Writer Alain de Botton at his desk in Heathrow's Terminal 5.
Writer Alain de Botton at his desk in Heathrow's Terminal 5. Getty Images
The time we spend in airports is usually a moment of transfer between the more significant events of our lives. But from his desk in the middle of Heathrow's Terminal 5, writer Alain de Botton is taking note of the daily drama set among check-in desks and security scans.
De Botton tells All Things Considered host Guy Raz that airports are the cultural centers of the modern world. "They express all the things that make the modern world so strange and horrifying and beautiful and exciting. They're all about interconnection. They're about technology. They're about our loss of contact with nature; they're about consumerism and our dreams of travel. All of this comes to life at the airport."
Heathrow officials hired de Botton, an occasional NPR contributor, to spend a week at the airport and write about what he sees. The results will be published next month and handed out free to travelers.
His literary experiment is part of an effort by the airport to repair an image tarnished by Terminal 5's flubbed debut last year. The new terminal was supposed to be a technological marvel, but the state-of-the-art robotic baggage handlers broke down, snarling the system and stranding thousands of travelers.
De Botton says he's been given an all-access pass to the terminal and a guarantee of complete editorial control over the final product. "I think everybody's realized that this is absolutely not going to work if there's any form of censorship, because otherwise it just becomes a form of marketing," he says. "And I've told them that undoubtedly I'm going to say some things they don't like."
He's been making friends at the airport. His writing desk is just in front of the British Airways check-in counter, and he says he spends a lot of time chatting with one of the women working there. When passengers are rude to her, she likes to tease them with the promise of an upgrade — and then not deliver.
Then there's the Romanian cleaning woman who passes by every day. "She very much wants to be in my book," he says, "but she says that if I do put her in, she needs all her details changed, because otherwise it would disappoint many of her friends in Romania who think she's got a brilliant career in classical music."
One story de Botton sees played out quite frequently is that of parting lovers, like one pair who wandered around and around the terminal, unable to part. He writes:

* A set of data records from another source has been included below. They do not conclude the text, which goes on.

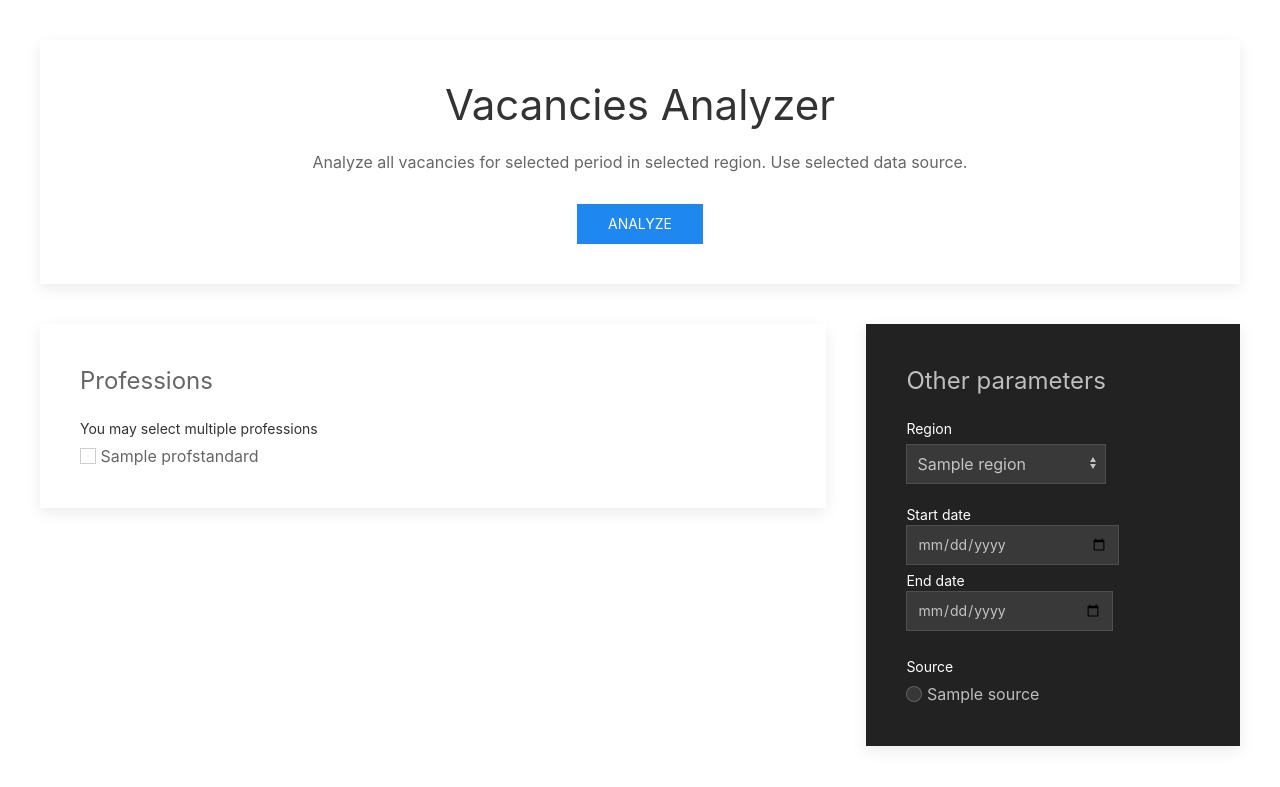
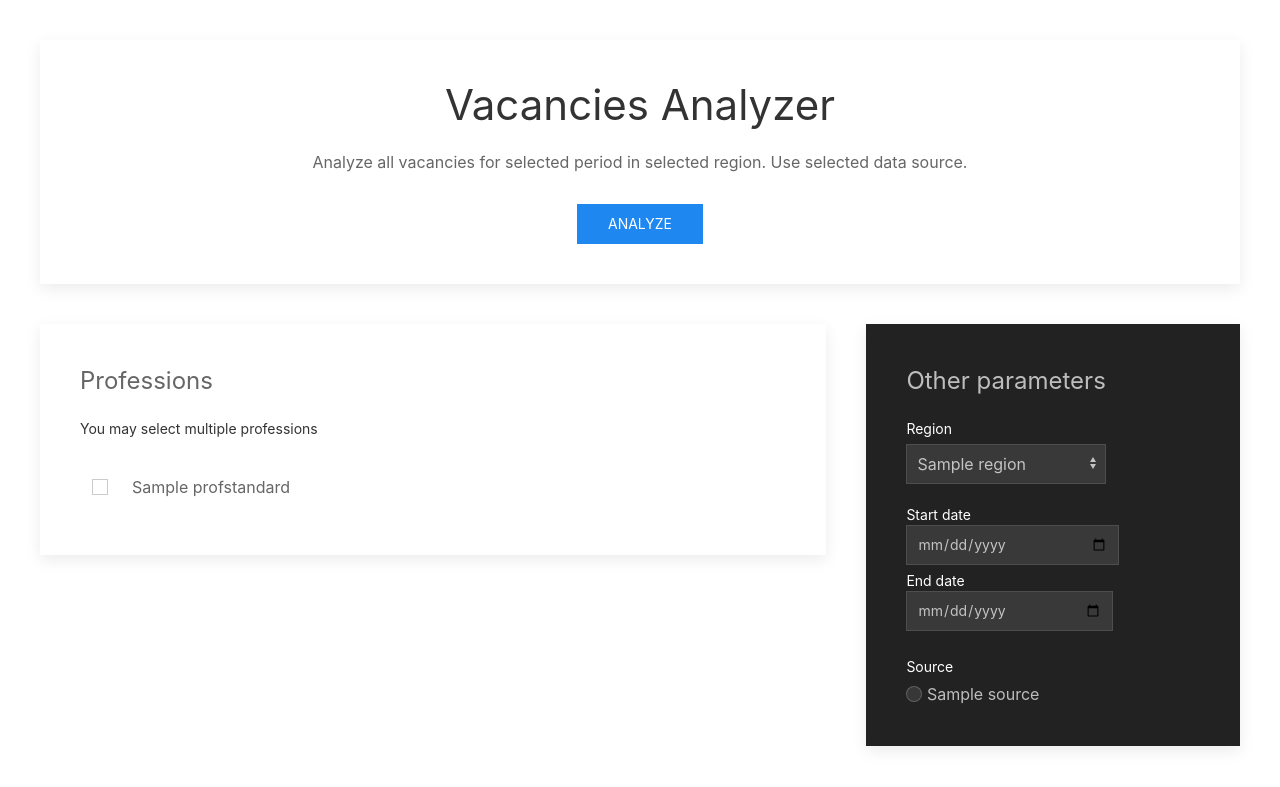
Before and after one commit to master8/vacancies_analyzer, a Flask app: page / in a window 1280 px wide. Shown: the top 787 px of the page. Run offline with Flask 2, Linux system fonts and the light colour scheme; tables that the repository leaves empty hold one stand-in row (values such as "Sample post").

Commit message:
change list of professions

```diff
--- a/templates/index.html
+++ b/templates/index.html
@@ -9,7 +9,7 @@
     <script src="../static/js/uikit-icons.min.js"></script>
 </head>
 <body>
-<form action="/analyze" method="get" class="uk-form-stacked">
+<form action="/search" method="get" class="uk-form-stacked">
     <div class="uk-padding">
         <div class="uk-card uk-card-default uk-card-body">
             <h1 class="uk-text-center">Vacancies Analyzer</h1>
@@ -25,14 +25,25 @@
 
                     <div class="uk-margin">
                         <div class="uk-form-label">You may select multiple professions</div>
-                            <div class="uk-form-controls uk-list">
+                        <div class="uk-form-controls uk-list uk-margin-top">
+                            <div class="uk-overflow-auto">
+                                <table class="uk-table uk-table-middle uk-table-divider">
+                                    <tbody>
                                         {% for profession in professions %}
-                                    <label><input class="uk-checkbox"
+                                            <tr>
+                                                <td class="uk-table-shrink">
+                                                    <input class="uk-checkbox"
                                                             {% if profession.is_support == False %}
                                                            disabled
                                                             {% endif %}
-                                                  type="checkbox" value="{{ profession.id }}" name="prof"> {{ profession.name }}</label><br>
+                                                           type="checkbox" value="{{ profession.id }}" name="prof">
+                                                </td>
+                                                <td class="uk-text-truncate uk-table-expand">{{ profession.name }}</td>
+                                            </tr>
                                         {% endfor %}
+                                    </tbody>
+                                </table>
+                            </div>
                         </div>
                     </div>
                 </div>
```
Lines whose indentation alone changed are shown as unchanged.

There seemed no end to the ritual. The pair would come close to the security zone, then break down again and retreat for another walk around the terminal. At one point, they went down to arrivals and it seemed as if they might join the taxi rank, but they merely bought a packet of dried mango slices from M&S, which they fed to one other with pastoral innocence. Then, in the middle of an embrace by the Travelex desk, the beauty looked down at her watch and, with the self-control of Odysseus negotiating the sirens, ran away from her tormentor down the corridor behind a screen towards the security line and the gates.
Amid the parting lovers, wistful cleaning ladies and mischievous check-in clerks, de Botton says the most surprising thing that's happened to him so far was an encounter with the man in charge of Terminal 5's vast robotic baggage system. "He sat down at the desk next to me and said, 'I can't take it. I am fed up. I work in the bowels of this building, and I want to see a tree,' " de Botton says. "You know, he's at the center of the most technological system of probably the most modern airport in the world, and it's driving him nuts."